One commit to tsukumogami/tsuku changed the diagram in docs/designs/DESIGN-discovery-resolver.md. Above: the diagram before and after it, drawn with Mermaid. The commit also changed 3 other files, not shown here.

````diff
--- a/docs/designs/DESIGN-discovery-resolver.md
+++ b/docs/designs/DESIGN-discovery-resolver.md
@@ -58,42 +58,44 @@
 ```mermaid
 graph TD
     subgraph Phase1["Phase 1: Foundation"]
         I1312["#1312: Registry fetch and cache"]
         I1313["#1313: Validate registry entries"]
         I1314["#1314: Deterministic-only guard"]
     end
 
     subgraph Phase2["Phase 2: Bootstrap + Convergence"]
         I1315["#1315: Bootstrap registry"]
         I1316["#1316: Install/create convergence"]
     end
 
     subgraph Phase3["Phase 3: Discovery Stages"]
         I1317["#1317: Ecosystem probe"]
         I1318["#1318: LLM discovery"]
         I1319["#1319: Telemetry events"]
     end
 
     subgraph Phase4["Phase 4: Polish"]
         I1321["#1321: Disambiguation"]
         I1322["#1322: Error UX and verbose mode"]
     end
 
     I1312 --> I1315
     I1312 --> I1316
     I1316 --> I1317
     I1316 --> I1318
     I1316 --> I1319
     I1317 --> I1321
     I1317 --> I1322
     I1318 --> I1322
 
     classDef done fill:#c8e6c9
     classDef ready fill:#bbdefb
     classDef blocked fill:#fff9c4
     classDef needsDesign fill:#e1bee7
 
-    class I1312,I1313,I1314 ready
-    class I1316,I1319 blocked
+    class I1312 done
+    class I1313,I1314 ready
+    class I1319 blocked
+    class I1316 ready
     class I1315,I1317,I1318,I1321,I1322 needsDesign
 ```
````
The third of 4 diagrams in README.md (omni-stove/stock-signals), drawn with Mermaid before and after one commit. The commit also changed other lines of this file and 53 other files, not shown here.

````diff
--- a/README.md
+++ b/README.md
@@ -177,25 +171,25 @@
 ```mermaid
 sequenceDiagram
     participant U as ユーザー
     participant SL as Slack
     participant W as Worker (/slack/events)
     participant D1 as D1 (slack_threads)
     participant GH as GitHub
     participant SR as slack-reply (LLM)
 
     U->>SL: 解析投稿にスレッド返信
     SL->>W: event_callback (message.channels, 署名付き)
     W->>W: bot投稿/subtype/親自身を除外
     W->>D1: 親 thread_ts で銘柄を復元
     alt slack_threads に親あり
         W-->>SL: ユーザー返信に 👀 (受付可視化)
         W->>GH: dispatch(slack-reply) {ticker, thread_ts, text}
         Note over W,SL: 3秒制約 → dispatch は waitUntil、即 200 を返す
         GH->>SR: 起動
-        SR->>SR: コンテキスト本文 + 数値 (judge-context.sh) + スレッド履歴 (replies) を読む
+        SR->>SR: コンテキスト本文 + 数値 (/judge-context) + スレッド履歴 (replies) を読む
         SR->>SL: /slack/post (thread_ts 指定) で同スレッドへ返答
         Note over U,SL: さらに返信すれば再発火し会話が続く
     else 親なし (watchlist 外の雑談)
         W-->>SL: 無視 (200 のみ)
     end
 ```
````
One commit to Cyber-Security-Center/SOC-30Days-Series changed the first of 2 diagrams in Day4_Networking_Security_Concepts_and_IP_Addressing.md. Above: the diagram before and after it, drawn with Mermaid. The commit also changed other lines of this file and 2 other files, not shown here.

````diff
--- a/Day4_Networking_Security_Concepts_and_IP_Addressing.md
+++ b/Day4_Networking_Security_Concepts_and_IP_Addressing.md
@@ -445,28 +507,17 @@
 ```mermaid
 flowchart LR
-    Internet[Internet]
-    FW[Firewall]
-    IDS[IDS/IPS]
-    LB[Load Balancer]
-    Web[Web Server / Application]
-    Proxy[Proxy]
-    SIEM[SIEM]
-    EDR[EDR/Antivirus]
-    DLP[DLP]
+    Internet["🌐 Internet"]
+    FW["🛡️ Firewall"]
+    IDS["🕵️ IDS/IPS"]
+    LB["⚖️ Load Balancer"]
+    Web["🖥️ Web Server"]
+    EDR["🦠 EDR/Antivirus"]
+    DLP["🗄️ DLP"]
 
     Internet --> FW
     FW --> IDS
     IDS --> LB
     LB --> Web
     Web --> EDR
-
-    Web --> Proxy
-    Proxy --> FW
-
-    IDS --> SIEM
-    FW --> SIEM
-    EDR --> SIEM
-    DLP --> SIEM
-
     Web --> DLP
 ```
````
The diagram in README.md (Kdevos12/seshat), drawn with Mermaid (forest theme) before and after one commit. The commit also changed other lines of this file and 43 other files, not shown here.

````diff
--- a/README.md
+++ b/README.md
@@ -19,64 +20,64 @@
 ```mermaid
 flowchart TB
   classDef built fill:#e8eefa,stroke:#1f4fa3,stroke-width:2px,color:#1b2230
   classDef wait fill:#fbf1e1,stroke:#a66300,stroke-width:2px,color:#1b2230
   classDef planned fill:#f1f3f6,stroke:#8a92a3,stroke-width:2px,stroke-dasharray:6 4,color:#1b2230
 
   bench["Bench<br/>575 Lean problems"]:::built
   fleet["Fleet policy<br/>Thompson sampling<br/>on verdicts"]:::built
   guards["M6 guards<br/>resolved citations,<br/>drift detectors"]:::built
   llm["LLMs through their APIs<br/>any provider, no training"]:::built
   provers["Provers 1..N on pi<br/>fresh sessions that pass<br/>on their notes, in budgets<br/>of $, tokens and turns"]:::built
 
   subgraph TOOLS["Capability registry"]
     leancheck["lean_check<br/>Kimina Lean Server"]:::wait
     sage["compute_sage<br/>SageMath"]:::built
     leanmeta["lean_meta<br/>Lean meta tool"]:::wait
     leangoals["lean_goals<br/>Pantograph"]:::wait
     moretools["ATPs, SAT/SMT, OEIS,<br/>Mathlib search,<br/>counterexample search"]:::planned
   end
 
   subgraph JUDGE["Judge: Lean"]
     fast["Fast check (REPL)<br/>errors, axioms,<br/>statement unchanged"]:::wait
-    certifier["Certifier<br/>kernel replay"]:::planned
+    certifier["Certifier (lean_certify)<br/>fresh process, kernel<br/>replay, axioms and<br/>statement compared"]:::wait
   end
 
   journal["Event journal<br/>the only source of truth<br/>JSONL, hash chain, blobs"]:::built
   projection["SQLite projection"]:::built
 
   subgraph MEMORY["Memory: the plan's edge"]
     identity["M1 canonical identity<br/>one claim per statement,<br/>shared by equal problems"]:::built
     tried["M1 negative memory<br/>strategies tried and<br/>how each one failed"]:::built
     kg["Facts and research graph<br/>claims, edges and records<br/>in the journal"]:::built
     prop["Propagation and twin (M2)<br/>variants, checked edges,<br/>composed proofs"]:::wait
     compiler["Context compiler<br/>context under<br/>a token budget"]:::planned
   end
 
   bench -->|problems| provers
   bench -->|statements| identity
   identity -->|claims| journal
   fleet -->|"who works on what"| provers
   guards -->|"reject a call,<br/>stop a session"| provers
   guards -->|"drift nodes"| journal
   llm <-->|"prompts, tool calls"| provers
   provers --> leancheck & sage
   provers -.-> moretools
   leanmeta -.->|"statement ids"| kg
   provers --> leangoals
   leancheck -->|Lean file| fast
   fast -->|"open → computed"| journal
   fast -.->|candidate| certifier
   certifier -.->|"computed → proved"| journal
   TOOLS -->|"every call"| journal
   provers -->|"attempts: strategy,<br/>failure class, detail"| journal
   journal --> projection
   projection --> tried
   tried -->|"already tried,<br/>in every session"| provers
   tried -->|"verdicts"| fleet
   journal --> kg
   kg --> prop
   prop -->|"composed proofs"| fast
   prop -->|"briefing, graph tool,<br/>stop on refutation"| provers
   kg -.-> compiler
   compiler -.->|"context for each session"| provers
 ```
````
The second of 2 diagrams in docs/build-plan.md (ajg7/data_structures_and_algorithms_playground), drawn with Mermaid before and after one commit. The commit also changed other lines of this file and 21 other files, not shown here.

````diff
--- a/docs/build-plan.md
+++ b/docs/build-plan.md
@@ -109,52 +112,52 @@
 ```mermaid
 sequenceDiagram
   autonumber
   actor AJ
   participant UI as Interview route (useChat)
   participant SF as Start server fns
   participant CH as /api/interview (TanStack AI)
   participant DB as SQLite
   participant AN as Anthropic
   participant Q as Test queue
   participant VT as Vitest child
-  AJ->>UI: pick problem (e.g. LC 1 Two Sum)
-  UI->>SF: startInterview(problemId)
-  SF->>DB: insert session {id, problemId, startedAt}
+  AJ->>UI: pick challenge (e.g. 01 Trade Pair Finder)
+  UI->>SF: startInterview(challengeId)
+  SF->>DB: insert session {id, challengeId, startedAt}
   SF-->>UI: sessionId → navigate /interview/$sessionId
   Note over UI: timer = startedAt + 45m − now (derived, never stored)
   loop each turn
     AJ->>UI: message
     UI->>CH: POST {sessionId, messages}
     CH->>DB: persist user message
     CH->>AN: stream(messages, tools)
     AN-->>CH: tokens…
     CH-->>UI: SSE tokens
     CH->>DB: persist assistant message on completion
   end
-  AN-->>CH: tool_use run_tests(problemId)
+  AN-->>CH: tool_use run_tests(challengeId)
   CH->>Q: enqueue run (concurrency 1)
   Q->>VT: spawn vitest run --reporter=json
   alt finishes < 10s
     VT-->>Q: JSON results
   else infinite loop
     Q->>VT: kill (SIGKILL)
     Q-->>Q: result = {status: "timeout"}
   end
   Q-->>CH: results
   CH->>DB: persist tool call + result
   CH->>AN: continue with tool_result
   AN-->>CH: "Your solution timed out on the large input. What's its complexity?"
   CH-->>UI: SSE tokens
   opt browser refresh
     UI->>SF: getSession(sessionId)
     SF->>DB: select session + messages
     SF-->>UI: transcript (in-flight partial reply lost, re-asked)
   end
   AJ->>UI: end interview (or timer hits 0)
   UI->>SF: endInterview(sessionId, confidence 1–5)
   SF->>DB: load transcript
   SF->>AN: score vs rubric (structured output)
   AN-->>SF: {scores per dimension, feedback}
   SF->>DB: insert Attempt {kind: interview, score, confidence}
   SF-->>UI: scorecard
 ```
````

● ● ● ●

# EXERCISE BRIEF
Find the lines that mention "journal" in the entries and show them.

# SOLUTION
   journal["Event journal<br/>the only source of truth<br/>JSONL, hash chain, blobs"]:::built
     kg["Facts and research graph<br/>claims, edges and records<br/>in the journal"]:::built
   identity -->|claims| journal
   guards -->|"drift nodes"| journal
   fast -->|"open → computed"| journal
   certifier -.->|"computed → proved"| journal
   TOOLS -->|"every call"| journal
   provers -->|"attempts: strategy,<br/>failure class, detail"| journal
   journal --> projection
   journal --> kg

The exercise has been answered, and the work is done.